Leveraging the 37-years of business management with General Motors to help job seekers to become re-employed is a passion for Glenview resident Mike Kramer. Kramer is currently a very active volunteer advisor for Career Resource Center (CRC). He utilizes his GM Experience of managing people, product and programs to provide one-on-one and group support. Through CRC Kramer and 115 high-caliber volunteers, many with executive level experience, provide the architecture for candidates to articulate their value to prospective employers.
“Mike is a real advocate for our clients and extraordinarily helpful in their success,” reports Jan Cline Leahy, executive director of CRC. “He volunteers here over 20 hours each month and is one of the reasons we have been able to support over 10,500 individuals since 1990.”

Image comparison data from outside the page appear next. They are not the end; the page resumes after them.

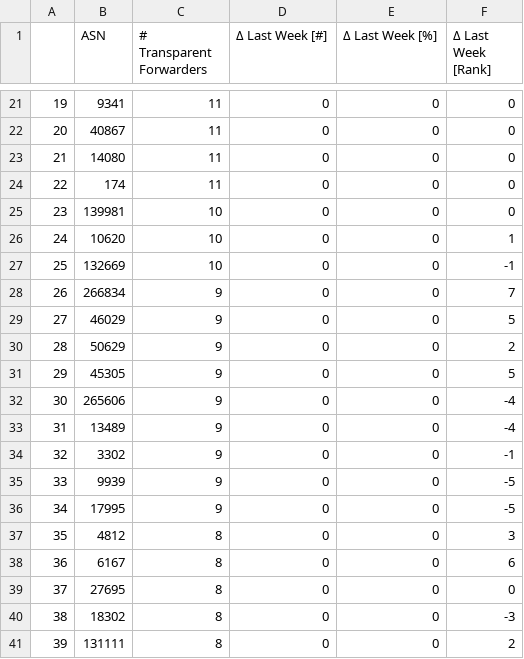
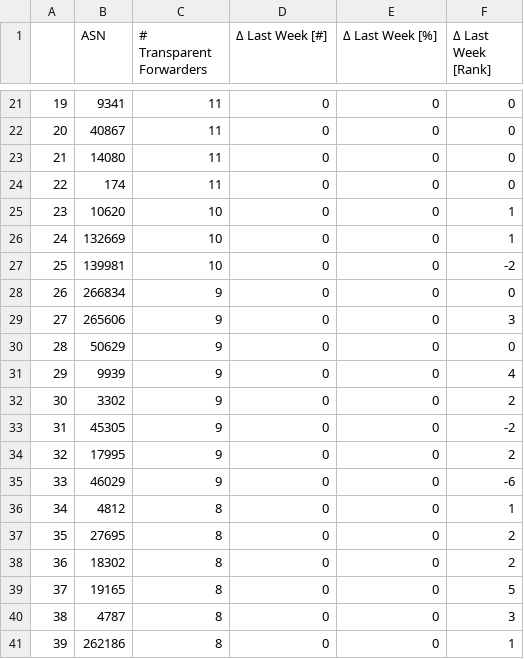
Before and after one commit to netd-tud/odns.secnow.net, a CSV file: _data/tcp_data.csv, drawn as a sheet; only a part is shown, gaps mark what is left out; the diff covers the shown part only.

```diff
--- a/_data/tcp_data.csv
+++ b/_data/tcp_data.csv
@@ -24,18 +24,18 @@
 22,174,11,0,0,0
-23,139981,10,0,0,0
-24,10620,10,0,0,1
-25,132669,10,0,0,-1
-26,266834,9,0,0,7
-27,46029,9,0,0,5
-28,50629,9,0,0,2
-29,45305,9,0,0,5
-30,265606,9,0,0,-4
-31,13489,9,0,0,-4
-32,3302,9,0,0,-1
-33,9939,9,0,0,-5
-34,17995,9,0,0,-5
-35,4812,8,0,0,3
-36,6167,8,0,0,6
-37,27695,8,0,0,0
-38,18302,8,0,0,-3
-39,131111,8,0,0,2
+23,10620,10,0,0,1
+24,132669,10,0,0,1
+25,139981,10,0,0,-2
+26,266834,9,0,0,0
+27,265606,9,0,0,3
+28,50629,9,0,0,0
+29,9939,9,0,0,4
+30,3302,9,0,0,2
+31,45305,9,0,0,-2
+32,17995,9,0,0,2
+33,46029,9,0,0,-6
+34,4812,8,0,0,1
+35,27695,8,0,0,2
+36,18302,8,0,0,2
+37,19165,8,0,0,5
+38,4787,8,0,0,3
+39,262186,8,0,0,1
```
Also changed, not shown: 21 edited cells elsewhere in this file, 4 other files.
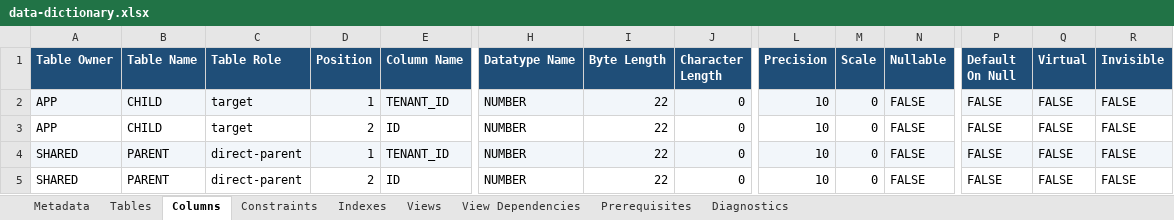
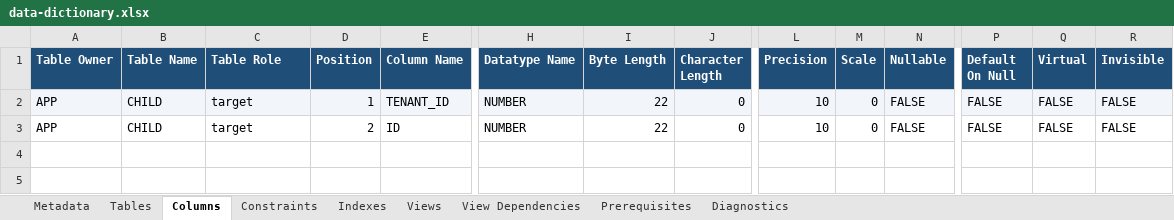
Before and after one commit to jbachmann/oracle-schema-pipeline, an Excel workbook: examples/data-dictionary.xlsx, sheet Columns, drawn as a sheet; only a part is shown, gaps mark what is left out; values as stored, in another font and other column widths than the file's, no borders; rows hold the shown columns only; the diff names each change by its address in the sheet, - before the commit and + after, or states it on an @@ line.

```diff
--- a/examples/data-dictionary.xlsx (sheet Columns)
+++ b/examples/data-dictionary.xlsx (sheet Columns)
-row 4: SHARED | PARENT | direct-parent | 1 | TENANT_ID | NUMBER | 22 | 0 | 10 | 0 | FALSE | FALSE | FALSE | FALSE
-row 5: SHARED | PARENT | direct-parent | 2 | ID | NUMBER | 22 | 0 | 10 | 0 | FALSE | FALSE | FALSE | FALSE
```
Also changed, not shown: sheet Constraints, sheet Indexes, sheet Tables, sheet Diagnostics, sheet Metadata, 32 other files.
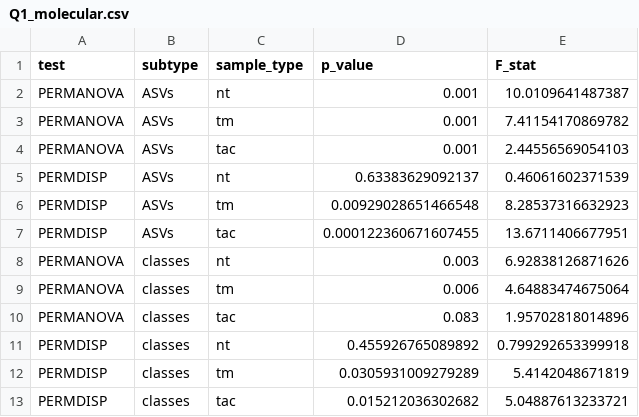
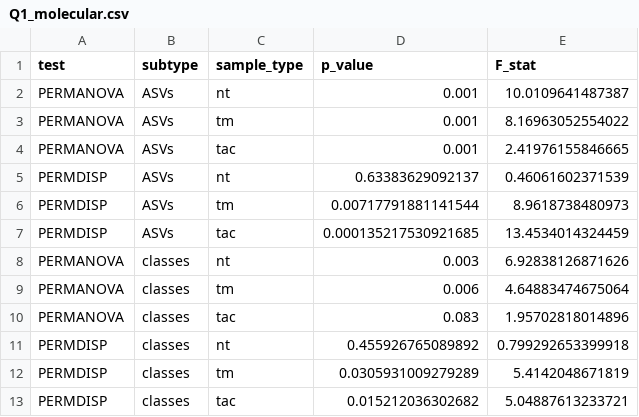
Before and after one commit to jzabrecky/ATX-community-norcal, a CSV file: data/PERMANOVA_results/Q1_molecular.csv, drawn as a sheet.

Commit message:
5/7/26: finishing Q1 for molecular and functional (removing ISA for molecular), figure updates, renormalizing values after removing target taxa for molecular data

```diff
--- a/data/PERMANOVA_results/Q1_molecular.csv
+++ b/data/PERMANOVA_results/Q1_molecular.csv
@@ -2,7 +2,7 @@
 "PERMANOVA","ASVs","nt",0.001,10.0109641487387
-"PERMANOVA","ASVs","tm",0.001,7.41154170869782
-"PERMANOVA","ASVs","tac",0.001,2.44556569054103
+"PERMANOVA","ASVs","tm",0.001,8.16963052554022
+"PERMANOVA","ASVs","tac",0.001,2.41976155846665
 "PERMDISP","ASVs","nt",0.63383629092137,0.46061602371539
-"PERMDISP","ASVs","tm",0.00929028651466548,8.28537316632923
-"PERMDISP","ASVs","tac",0.000122360671607455,13.6711406677951
+"PERMDISP","ASVs","tm",0.00717791881141544,8.9618738480973
+"PERMDISP","ASVs","tac",0.000135217530921685,13.4534014324459
 "PERMANOVA","classes","nt",0.003,6.92838126871626
```
Also changed, not shown: 16 other files.
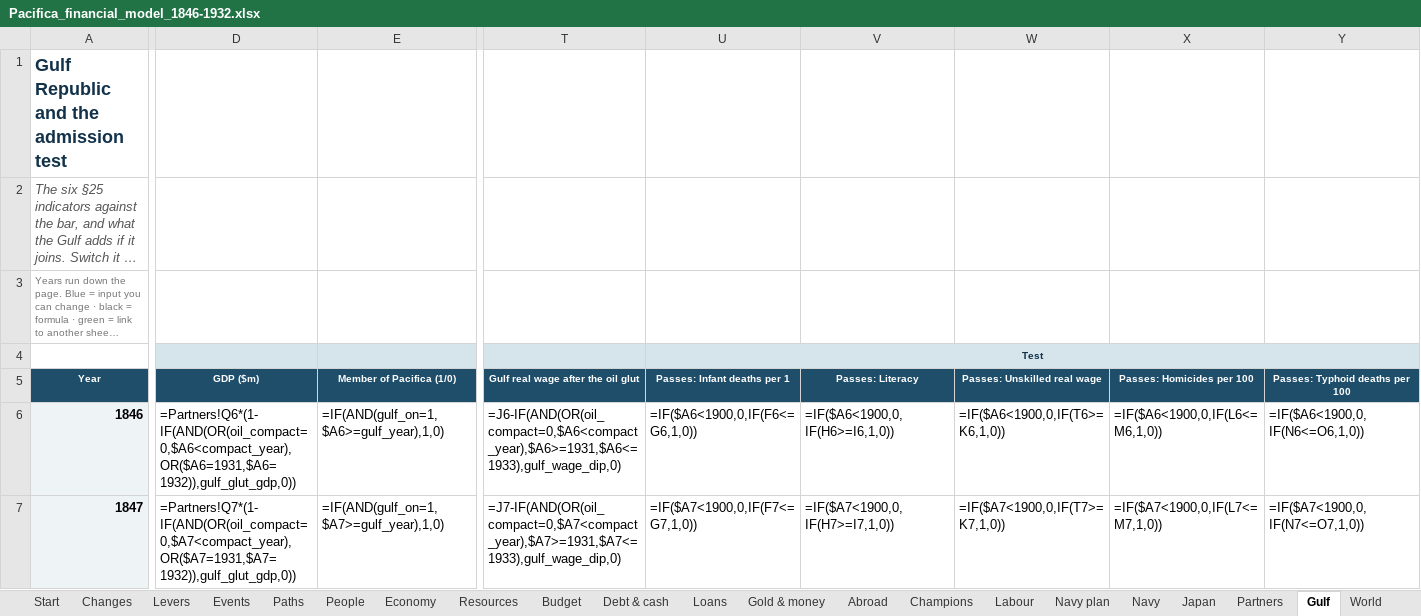
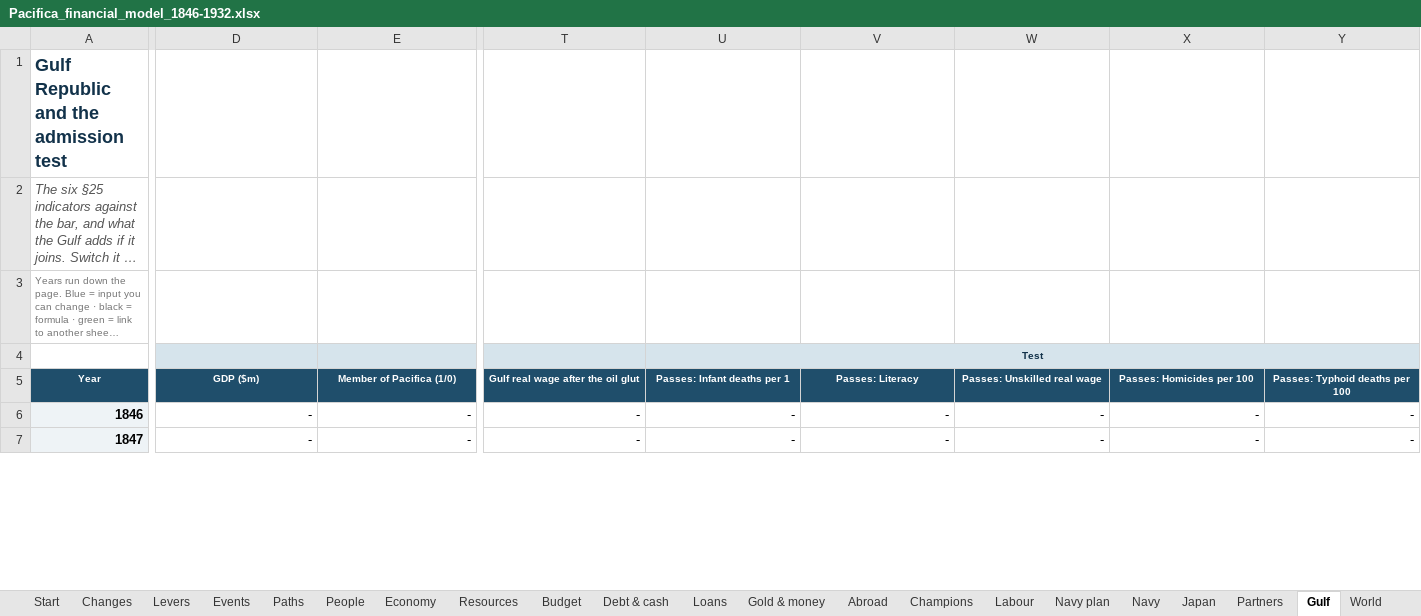
Before and after one commit to c-voelkle/pacifica, an Excel workbook: finance/Pacifica_financial_model_1846-1932.xlsx, sheet Gulf, drawn as a sheet; only a part is shown, gaps mark what is left out; long unchanged cells end in …; values as stored, in another font and other column widths than the file's, no borders; formulas without a stored value are shown as written; the diff covers the shown part only; the diff names each change by its address in the sheet, - before the commit and + after, or states it on an @@ line.

```diff
--- a/finance/Pacifica_financial_model_1846-1932.xlsx (sheet Gulf)
+++ b/finance/Pacifica_financial_model_1846-1932.xlsx (sheet Gulf)
-D6 (GDP ($m)): =Partners!Q6*(1-IF(AND(OR(oil_compact=0,$A6<compact_year),OR($A6=1931,$A6=1932)),gulf_glut_gdp,0))
+D6 (GDP ($m)): -
-E6 (Member of Pacifica (1/0)): =IF(AND(gulf_on=1,$A6>=gulf_year),1,0)
+E6 (Member of Pacifica (1/0)): -
-T6: =J6-IF(AND(OR(oil_compact=0,$A6<compact_year),$A6>=1931,$A6<=1933),gulf_wage_dip,0)
+T6: -
-U6 (Passes: Infant deaths per 1): =IF($A6<1900,0,IF(F6<=G6,1,0))
+U6 (Passes: Infant deaths per 1): -
-V6 (Passes: Literacy): =IF($A6<1900,0,IF(H6>=I6,1,0))
+V6 (Passes: Literacy): -
-W6 (Passes: Unskilled real wage): =IF($A6<1900,0,IF(T6>=K6,1,0))
+W6 (Passes: Unskilled real wage): -
-X6 (Passes: Homicides per 100): =IF($A6<1900,0,IF(L6<=M6,1,0))
+X6 (Passes: Homicides per 100): -
-Y6 (Passes: Typhoid deaths per 100): =IF($A6<1900,0,IF(N6<=O6,1,0))
+Y6 (Passes: Typhoid deaths per 100): -
-D7 (GDP ($m)): =Partners!Q7*(1-IF(AND(OR(oil_compact=0,$A7<compact_year),OR($A7=1931,$A7=1932)),gulf_glut_gdp,0))
+D7 (GDP ($m)): -
-E7 (Member of Pacifica (1/0)): =IF(AND(gulf_on=1,$A7>=gulf_year),1,0)
+E7 (Member of Pacifica (1/0)): -
-T7: =J7-IF(AND(OR(oil_compact=0,$A7<compact_year),$A7>=1931,$A7<=1933),gulf_wage_dip,0)
+T7: -
-U7 (Passes: Infant deaths per 1): =IF($A7<1900,0,IF(F7<=G7,1,0))
+U7 (Passes: Infant deaths per 1): -
-V7 (Passes: Literacy): =IF($A7<1900,0,IF(H7>=I7,1,0))
+V7 (Passes: Literacy): -
-W7 (Passes: Unskilled real wage): =IF($A7<1900,0,IF(T7>=K7,1,0))
+W7 (Passes: Unskilled real wage): -
-X7 (Passes: Homicides per 100): =IF($A7<1900,0,IF(L7<=M7,1,0))
+X7 (Passes: Homicides per 100): -
-Y7 (Passes: Typhoid deaths per 100): =IF($A7<1900,0,IF(N7<=O7,1,0))
+Y7 (Passes: Typhoid deaths per 100): -
```
Also changed, not shown: 1289 edited cells elsewhere in this sheet, sheet Labour, sheet Partners, sheet Navy, sheet Budget, sheet Champions, sheet Loans, 13 more sheets, other sheet tabs, charts or pictures, 11 other files.
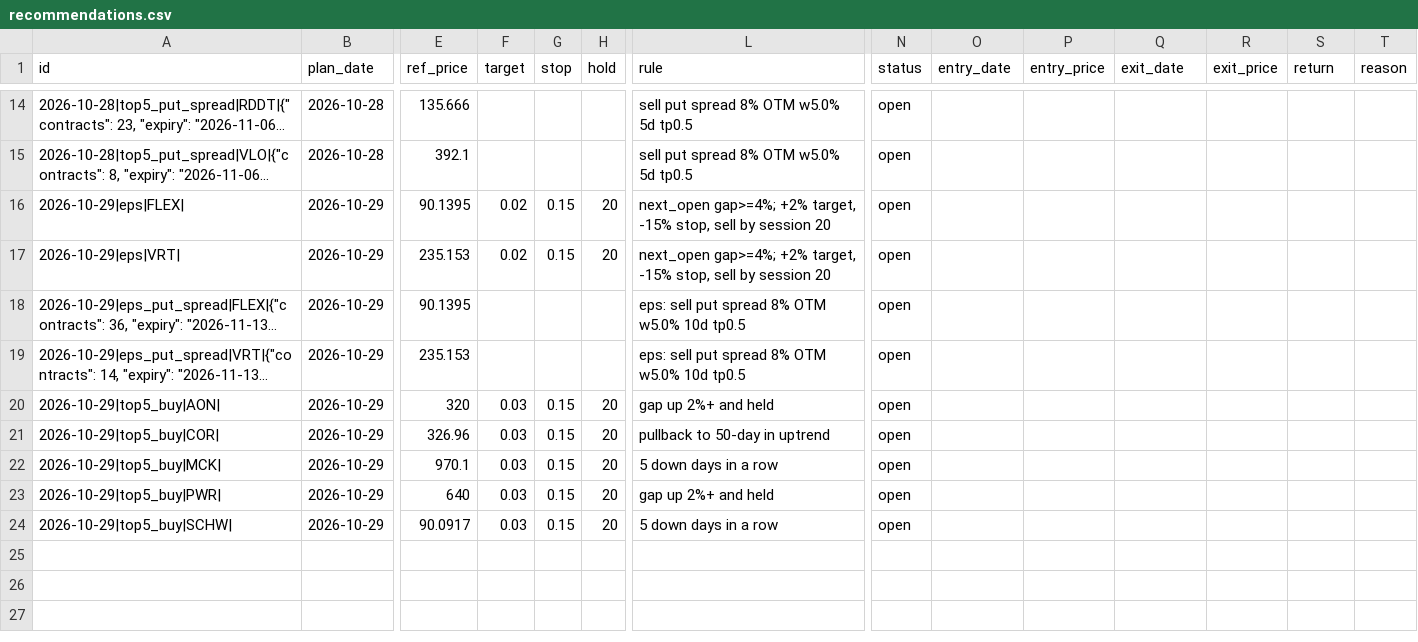
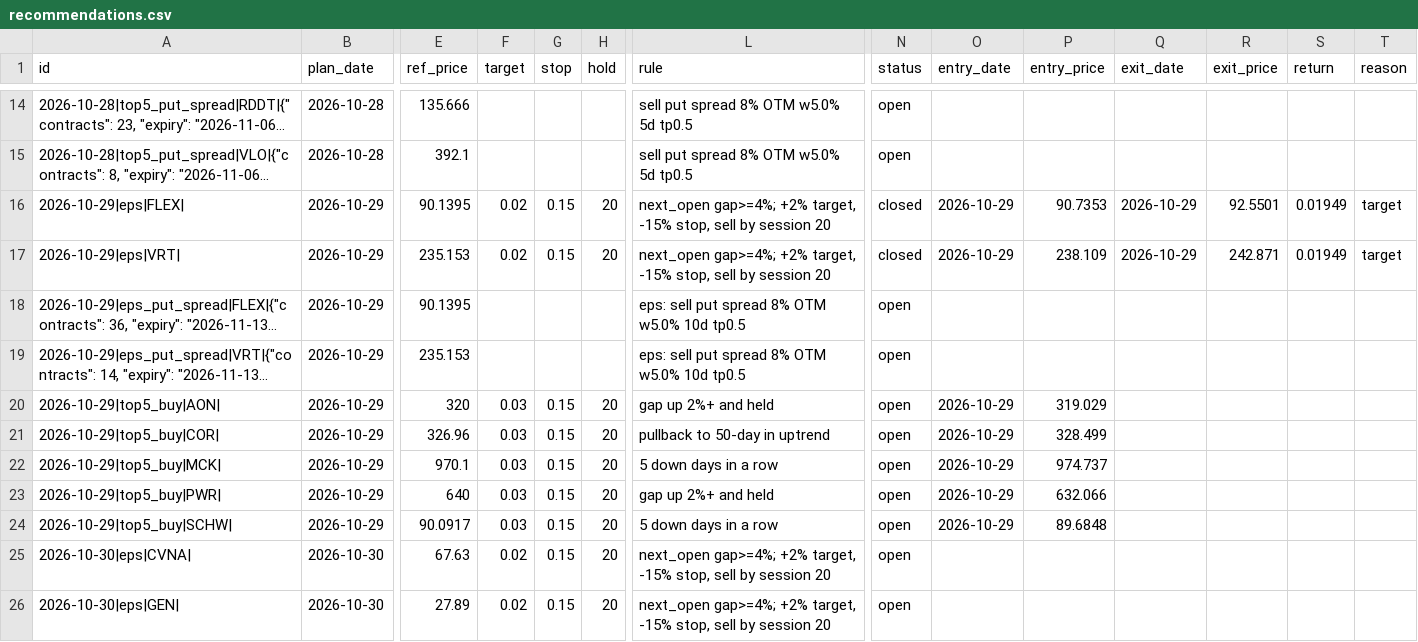
Before and after one commit to koltonandrew62/FinGPT, a CSV file: schwab_trader/results/journal/recommendations.csv, drawn as a sheet; only a part is shown, gaps mark what is left out; long unchanged cells end in …; rows hold the shown columns only; the diff covers the shown part only; the diff names each change by its address in the sheet, - before the commit and + after, or states it on an @@ line.

```diff
--- a/schwab_trader/results/journal/recommendations.csv
+++ b/schwab_trader/results/journal/recommendations.csv
-N16:N17 (status): open
+N16:N17 (status): closed
-O16:O17 (entry_date): (empty)
+O16:O17 (entry_date): 2026-10-29
-P16 (entry_price): (empty)
+P16 (entry_price): 90.7353
-Q16:Q17 (exit_date): (empty)
+Q16:Q17 (exit_date): 2026-10-29
-R16 (exit_price): (empty)
+R16 (exit_price): 92.5501
-S16:S17 (return): (empty)
+S16:S17 (return): 0.01949
-T16:T17 (reason): (empty)
+T16:T17 (reason): target
-P17 (entry_price): (empty)
+P17 (entry_price): 238.109
-R17 (exit_price): (empty)
+R17 (exit_price): 242.871
-O20:O24 (entry_date): (empty)
+O20:O24 (entry_date): 2026-10-29
-P20 (entry_price): (empty)
+P20 (entry_price): 319.029
-P21 (entry_price): (empty)
+P21 (entry_price): 328.499
-P22 (entry_price): (empty)
+P22 (entry_price): 974.737
-P23 (entry_price): (empty)
+P23 (entry_price): 632.066
-P24 (entry_price): (empty)
+P24 (entry_price): 89.6848
+row 25: 2026-10-30|eps|CVNA| | 2026-10-30 | 67.63 | 0.02 | 0.15 | 20 | next_open gap>=4%; +2% target, -15% stop, sell by session 20 | open
+row 26: 2026-10-30|eps|GEN| | 2026-10-30 | 27.89 | 0.02 | 0.15 | 20 | next_open gap>=4%; +2% target, -15% stop, sell by session 20 | open
```
Also changed, not shown: 11 added rows elsewhere in this file.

Career Resource Center was founded as a religious outreach mission and evolved into a comprehensive, career re-employment program with an innovative model of using volunteers with professional experience in key areas of management including human resources, marketing, consulting and technology.
Clients pay an affordable annual fee ($100) and have access to private advisory sessions throughout their searches. This individualized attention helps clients prepare a focused search using proven, relevant strategies for today’s employment market.
Success rates are high, up to 80% for clients in 2009. CRC doesn’t just focus on what the individual did in the past but seeks to support a better understanding of their skills and enhance their ability to articulate how they can contribute to an employer. “Some careers phase out and clients must realize that they can’t just find a new place to do what they did before,” explains Leahy. “Our volunteers are professionals who assist in the adjustment of resumes and skills to focus on jobs that are available.”
The re-assessment builds greater awareness of the individual’s strengths, opens up new opportunities, and increases confidence.
Nine-year CRC volunteer, Melissa Jensen of Libertyville presents a program on resumes each month and advises clients individually. Formerly Director of Employment Development with Grainger, Jensen started her own residential rehab business in 2001. “Rather than just updating a resume, we re-assess and re-prioritize information to address the potential position,” says Melissa. “We match the resume to the job as it is a marketing tool and not just a chronological summary of their career.”
Most clients benefit from several one-on-one sessions, classes and networking before finding their ideal job. In some cases, emergency situations occur. Mike Kramer described a client who had visited CRC just once before to learning he had an “interview of a lifetime”. Kramer